→ **Records to process**
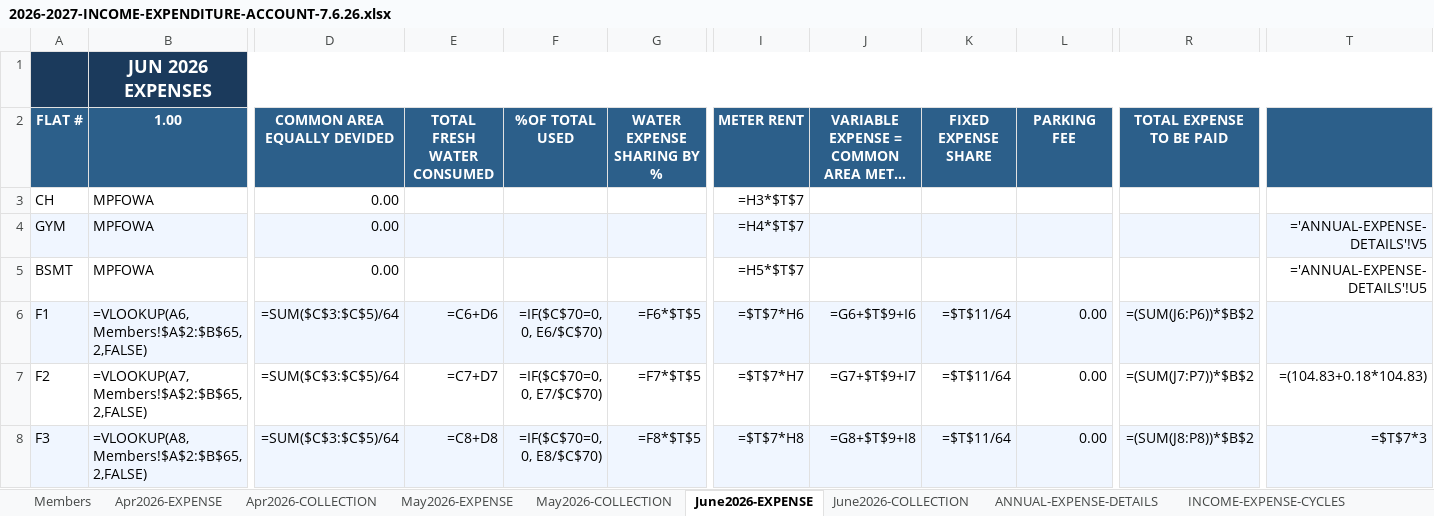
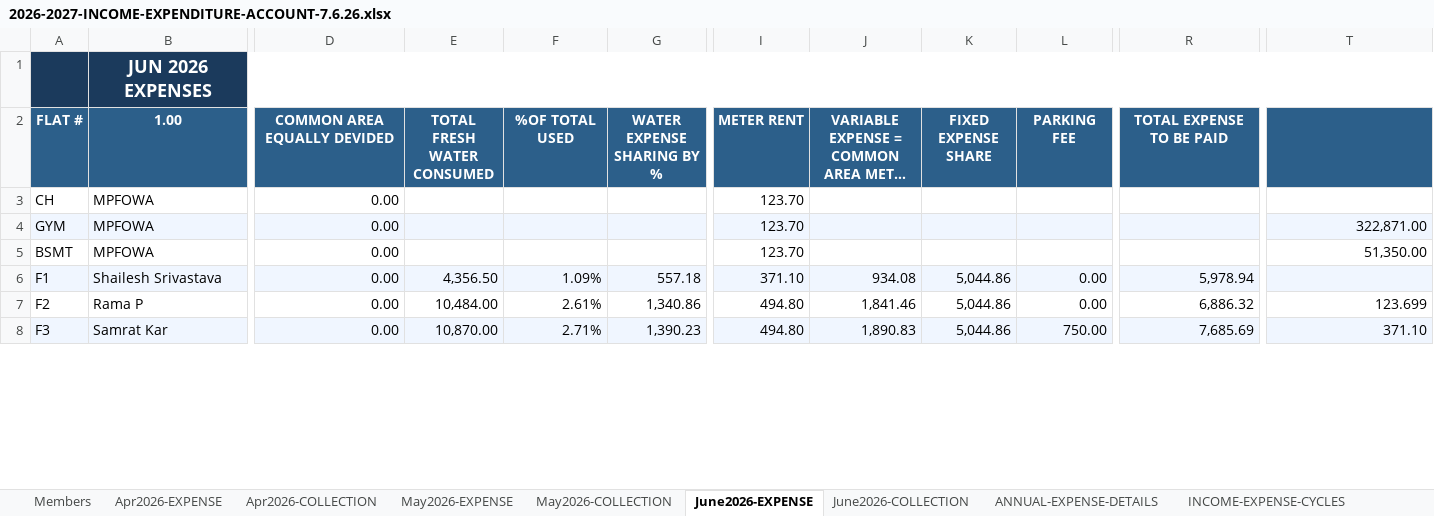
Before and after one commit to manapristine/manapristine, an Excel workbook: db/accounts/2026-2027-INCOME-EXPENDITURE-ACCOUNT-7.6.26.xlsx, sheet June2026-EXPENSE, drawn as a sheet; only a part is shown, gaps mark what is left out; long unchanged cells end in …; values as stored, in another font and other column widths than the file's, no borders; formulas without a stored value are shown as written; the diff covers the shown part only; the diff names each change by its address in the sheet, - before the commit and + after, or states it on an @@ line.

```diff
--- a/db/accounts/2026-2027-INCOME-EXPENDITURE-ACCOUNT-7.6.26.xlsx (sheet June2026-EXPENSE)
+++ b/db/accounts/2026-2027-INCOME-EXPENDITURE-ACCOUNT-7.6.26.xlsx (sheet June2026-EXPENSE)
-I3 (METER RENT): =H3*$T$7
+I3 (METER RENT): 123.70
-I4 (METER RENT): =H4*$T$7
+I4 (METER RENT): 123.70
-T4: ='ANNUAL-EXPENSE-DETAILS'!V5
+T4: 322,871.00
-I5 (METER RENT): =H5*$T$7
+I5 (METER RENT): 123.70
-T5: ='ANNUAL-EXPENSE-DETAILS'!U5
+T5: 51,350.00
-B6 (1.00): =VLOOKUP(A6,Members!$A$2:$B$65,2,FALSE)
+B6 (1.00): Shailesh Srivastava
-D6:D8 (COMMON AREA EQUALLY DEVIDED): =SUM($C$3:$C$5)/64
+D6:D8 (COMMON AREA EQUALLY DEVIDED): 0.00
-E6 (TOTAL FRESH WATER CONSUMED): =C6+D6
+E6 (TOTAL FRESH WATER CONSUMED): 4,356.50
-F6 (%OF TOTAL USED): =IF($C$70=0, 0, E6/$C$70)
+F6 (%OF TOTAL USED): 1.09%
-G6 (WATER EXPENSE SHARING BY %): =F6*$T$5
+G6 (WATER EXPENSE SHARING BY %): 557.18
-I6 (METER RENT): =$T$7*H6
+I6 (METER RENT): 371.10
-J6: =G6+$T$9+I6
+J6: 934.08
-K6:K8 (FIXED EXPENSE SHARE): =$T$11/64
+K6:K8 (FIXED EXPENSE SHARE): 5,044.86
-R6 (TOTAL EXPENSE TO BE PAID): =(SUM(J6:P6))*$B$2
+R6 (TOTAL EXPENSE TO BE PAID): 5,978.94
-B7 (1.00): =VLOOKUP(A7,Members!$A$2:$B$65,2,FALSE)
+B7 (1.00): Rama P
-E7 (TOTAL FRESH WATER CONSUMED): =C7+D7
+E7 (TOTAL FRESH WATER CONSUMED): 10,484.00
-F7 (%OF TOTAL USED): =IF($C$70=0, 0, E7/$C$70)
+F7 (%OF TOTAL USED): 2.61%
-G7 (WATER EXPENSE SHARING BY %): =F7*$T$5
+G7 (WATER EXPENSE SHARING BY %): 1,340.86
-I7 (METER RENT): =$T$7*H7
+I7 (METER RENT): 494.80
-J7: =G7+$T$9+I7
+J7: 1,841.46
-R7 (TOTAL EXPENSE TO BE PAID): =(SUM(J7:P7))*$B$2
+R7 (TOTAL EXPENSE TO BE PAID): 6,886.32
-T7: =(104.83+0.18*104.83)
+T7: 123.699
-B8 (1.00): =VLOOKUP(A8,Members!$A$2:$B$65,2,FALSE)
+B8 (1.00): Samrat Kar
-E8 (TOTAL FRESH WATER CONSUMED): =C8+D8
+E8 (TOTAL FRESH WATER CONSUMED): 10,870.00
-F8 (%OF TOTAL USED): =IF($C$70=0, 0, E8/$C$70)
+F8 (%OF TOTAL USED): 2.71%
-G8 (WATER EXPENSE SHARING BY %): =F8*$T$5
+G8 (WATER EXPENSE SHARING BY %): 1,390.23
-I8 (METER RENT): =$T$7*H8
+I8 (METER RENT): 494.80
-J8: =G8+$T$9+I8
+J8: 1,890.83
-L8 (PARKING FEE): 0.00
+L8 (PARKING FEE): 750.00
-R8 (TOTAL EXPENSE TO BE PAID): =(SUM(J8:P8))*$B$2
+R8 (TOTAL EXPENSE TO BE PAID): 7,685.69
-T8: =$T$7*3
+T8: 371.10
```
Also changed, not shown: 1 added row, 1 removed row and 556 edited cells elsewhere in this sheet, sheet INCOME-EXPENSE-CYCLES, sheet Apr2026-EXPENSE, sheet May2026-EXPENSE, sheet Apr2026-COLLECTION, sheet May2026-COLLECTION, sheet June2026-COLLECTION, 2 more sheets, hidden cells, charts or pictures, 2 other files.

→ **Work to be completed**
I'd like the material above repeated exactly, with the pictures omitted.

→ **Exercise solution**
Before and after one commit to manapristine/manapristine, an Excel workbook: db/accounts/2026-2027-INCOME-EXPENDITURE-ACCOUNT-7.6.26.xlsx, sheet June2026-EXPENSE, drawn as a sheet; only a part is shown, gaps mark what is left out; long unchanged cells end in …; values as stored, in another font and other column widths than the file's, no borders; formulas without a stored value are shown as written; the diff covers the shown part only; the diff names each change by its address in the sheet, - before the commit and + after, or states it on an @@ line.

```diff
--- a/db/accounts/2026-2027-INCOME-EXPENDITURE-ACCOUNT-7.6.26.xlsx (sheet June2026-EXPENSE)
+++ b/db/accounts/2026-2027-INCOME-EXPENDITURE-ACCOUNT-7.6.26.xlsx (sheet June2026-EXPENSE)
-I3 (METER RENT): =H3*$T$7
+I3 (METER RENT): 123.70
-I4 (METER RENT): =H4*$T$7
+I4 (METER RENT): 123.70
-T4: ='ANNUAL-EXPENSE-DETAILS'!V5
+T4: 322,871.00
-I5 (METER RENT): =H5*$T$7
+I5 (METER RENT): 123.70
-T5: ='ANNUAL-EXPENSE-DETAILS'!U5
+T5: 51,350.00
-B6 (1.00): =VLOOKUP(A6,Members!$A$2:$B$65,2,FALSE)
+B6 (1.00): Shailesh Srivastava
-D6:D8 (COMMON AREA EQUALLY DEVIDED): =SUM($C$3:$C$5)/64
+D6:D8 (COMMON AREA EQUALLY DEVIDED): 0.00
-E6 (TOTAL FRESH WATER CONSUMED): =C6+D6
+E6 (TOTAL FRESH WATER CONSUMED): 4,356.50
-F6 (%OF TOTAL USED): =IF($C$70=0, 0, E6/$C$70)
+F6 (%OF TOTAL USED): 1.09%
-G6 (WATER EXPENSE SHARING BY %): =F6*$T$5
+G6 (WATER EXPENSE SHARING BY %): 557.18
-I6 (METER RENT): =$T$7*H6
+I6 (METER RENT): 371.10
-J6: =G6+$T$9+I6
+J6: 934.08
-K6:K8 (FIXED EXPENSE SHARE): =$T$11/64
+K6:K8 (FIXED EXPENSE SHARE): 5,044.86
-R6 (TOTAL EXPENSE TO BE PAID): =(SUM(J6:P6))*$B$2
+R6 (TOTAL EXPENSE TO BE PAID): 5,978.94
-B7 (1.00): =VLOOKUP(A7,Members!$A$2:$B$65,2,FALSE)
+B7 (1.00): Rama P
-E7 (TOTAL FRESH WATER CONSUMED): =C7+D7
+E7 (TOTAL FRESH WATER CONSUMED): 10,484.00
-F7 (%OF TOTAL USED): =IF($C$70=0, 0, E7/$C$70)
+F7 (%OF TOTAL USED): 2.61%
-G7 (WATER EXPENSE SHARING BY %): =F7*$T$5
+G7 (WATER EXPENSE SHARING BY %): 1,340.86
-I7 (METER RENT): =$T$7*H7
+I7 (METER RENT): 494.80
-J7: =G7+$T$9+I7
+J7: 1,841.46
-R7 (TOTAL EXPENSE TO BE PAID): =(SUM(J7:P7))*$B$2
+R7 (TOTAL EXPENSE TO BE PAID): 6,886.32
-T7: =(104.83+0.18*104.83)
+T7: 123.699
-B8 (1.00): =VLOOKUP(A8,Members!$A$2:$B$65,2,FALSE)
+B8 (1.00): Samrat Kar
-E8 (TOTAL FRESH WATER CONSUMED): =C8+D8
+E8 (TOTAL FRESH WATER CONSUMED): 10,870.00
-F8 (%OF TOTAL USED): =IF($C$70=0, 0, E8/$C$70)
+F8 (%OF TOTAL USED): 2.71%
-G8 (WATER EXPENSE SHARING BY %): =F8*$T$5
+G8 (WATER EXPENSE SHARING BY %): 1,390.23
-I8 (METER RENT): =$T$7*H8
+I8 (METER RENT): 494.80
-J8: =G8+$T$9+I8
+J8: 1,890.83
-L8 (PARKING FEE): 0.00
+L8 (PARKING FEE): 750.00
-R8 (TOTAL EXPENSE TO BE PAID): =(SUM(J8:P8))*$B$2
+R8 (TOTAL EXPENSE TO BE PAID): 7,685.69
-T8: =$T$7*3
+T8: 371.10
```
Also changed, not shown: 1 added row, 1 removed row and 556 edited cells elsewhere in this sheet, sheet INCOME-EXPENSE-CYCLES, sheet Apr2026-EXPENSE, sheet May2026-EXPENSE, sheet Apr2026-COLLECTION, sheet May2026-COLLECTION, sheet June2026-COLLECTION, 2 more sheets, hidden cells, charts or pictures, 2 other files.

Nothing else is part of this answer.